Our focus is the putative added value of meditation in an open setting that associates cancer patients (target population), health professionals but also independent third persons in order to break out of the context of “illness” [23]. Indeed, experiments are being conducted at the Stress Clinic created in Massachusetts by Kabat-Zinn, where patients and medical staff come together to meditate [24], aiming at building bridges between medical professionals and patients. Yet could we not go one step further? We assume opening this approach to people who are neither health professionals nor cancer patients makes it possible to go beyond the context of the disease. By generating collective benefit in all three populations, meditating together might promote a sense of openness to each other and the feeling of sharing each other’s existence. The research hypothesis is that beyond the individual benefit meditating together may bring to participants, particularly in the daily management of stress, it may provide additional benefit in terms of well-being and strengthened links between patients, health professionals and third persons. Although supportive care has previously been offered occasionally to medical staff and patients in joint workshops in a clinical context but without research evaluating it, the hypothesis that additional benefit could be obtained by conducting the experience outside the context of the hospital and the illness has not yet been explored.
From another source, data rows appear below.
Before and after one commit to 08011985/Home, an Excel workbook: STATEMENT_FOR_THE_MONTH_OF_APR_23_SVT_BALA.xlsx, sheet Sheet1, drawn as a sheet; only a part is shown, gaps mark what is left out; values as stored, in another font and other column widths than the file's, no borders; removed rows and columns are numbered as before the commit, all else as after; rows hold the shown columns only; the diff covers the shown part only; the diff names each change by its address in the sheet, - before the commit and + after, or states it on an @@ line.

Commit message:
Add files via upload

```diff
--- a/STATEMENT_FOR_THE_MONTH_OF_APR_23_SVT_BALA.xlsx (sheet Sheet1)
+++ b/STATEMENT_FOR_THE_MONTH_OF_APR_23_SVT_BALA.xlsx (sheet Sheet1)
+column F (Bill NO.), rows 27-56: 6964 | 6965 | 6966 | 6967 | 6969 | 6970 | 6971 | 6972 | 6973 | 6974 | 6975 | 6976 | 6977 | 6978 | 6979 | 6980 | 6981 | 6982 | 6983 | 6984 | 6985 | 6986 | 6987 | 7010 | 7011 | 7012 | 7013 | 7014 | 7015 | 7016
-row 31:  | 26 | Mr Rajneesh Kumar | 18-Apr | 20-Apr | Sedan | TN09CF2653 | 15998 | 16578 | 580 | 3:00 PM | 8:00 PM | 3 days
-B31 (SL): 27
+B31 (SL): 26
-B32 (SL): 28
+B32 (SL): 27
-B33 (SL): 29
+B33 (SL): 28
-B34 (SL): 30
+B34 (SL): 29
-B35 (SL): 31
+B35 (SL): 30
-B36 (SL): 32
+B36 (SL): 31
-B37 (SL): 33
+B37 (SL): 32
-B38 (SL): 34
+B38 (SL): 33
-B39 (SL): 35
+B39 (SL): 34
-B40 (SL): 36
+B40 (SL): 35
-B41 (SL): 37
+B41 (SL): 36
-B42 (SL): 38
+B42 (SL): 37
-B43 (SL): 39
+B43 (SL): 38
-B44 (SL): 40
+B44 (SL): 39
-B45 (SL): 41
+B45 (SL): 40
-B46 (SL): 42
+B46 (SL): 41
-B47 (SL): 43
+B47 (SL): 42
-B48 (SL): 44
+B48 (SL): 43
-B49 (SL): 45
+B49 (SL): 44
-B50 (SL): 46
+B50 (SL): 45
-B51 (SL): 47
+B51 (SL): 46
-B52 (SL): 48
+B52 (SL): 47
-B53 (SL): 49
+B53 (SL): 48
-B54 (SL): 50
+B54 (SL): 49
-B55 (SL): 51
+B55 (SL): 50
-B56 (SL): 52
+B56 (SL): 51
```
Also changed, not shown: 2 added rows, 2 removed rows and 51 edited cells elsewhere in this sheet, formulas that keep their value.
The IMPLIC pilot study herein reported is the first step in a comprehensive project aiming to evaluate the added value of "meditating together". As an initial step, this study was conducted in order (i) to validate the feasibility and acceptability of such a “shared meditation” with participants, and (ii) to evaluate the effects of meditation on improving well-being.

Methods

Clinical trial design

This was a longitudinal single-centre pilot study consisting of a non-randomized experimental pre/post intervention survey with minimal risks and constraints. The intervention under consideration was the delivery of a meditation programme in an open setting, involving simultaneously patients, health professionals, and third persons [23].

Study participants

Concerning the recruitment, participants were informed about the study through posters displayed in the cancer centre and elsewhere, followed up by phone calls in order to check their eligibility. Patients were also recruited through posters displayed in the hospital’s meeting and information area. For the staff (including health professionals and third persons) from the François Baclesse Comprehensive Cancer Centre (Caen, France), hierarchical approval was obtained before validation of their inclusion in order to free the staff for the planned sessions. Importantly, the hospital’s director allowed staff to attend the workshops during their working hours and validated the inclusion of voluntary workers to ensure continuity of care and service.

Eligibility criteria are described in Table 1. The main parameter for inclusion was curiosity about meditation and motivation to be part of a study on it. Those recruited had to have no current or previous experience of regular or intensive meditation or comparable practice [25].

Table 1 Eligibility criteria

Cancer patients and health professionals were recruited at François Baclesse Comprehensive Cancer Centre. The health status of cancer patients had to allow them to attend the sessions. For medical and/or paramedical health professionals to be eligible, they had to be involved in the management of cancer patients (doctors, nurses, nursing assistants, radiotherapy/radiology operatives). As for third persons, any person not belonging to the above-mentioned categories was eligible, including people from outside the centre.

The eligibility of subjects presenting significant vulnerability such as very advanced cancer stage with life-threatening consequences, alcohol or drug dependence, severe depression, severe social anxiety, recent bereavement, etc. was assessed on a case-by-case basis. In this regard, the participant’s degree of commitment to the project was a determining criterion.

Ethical approval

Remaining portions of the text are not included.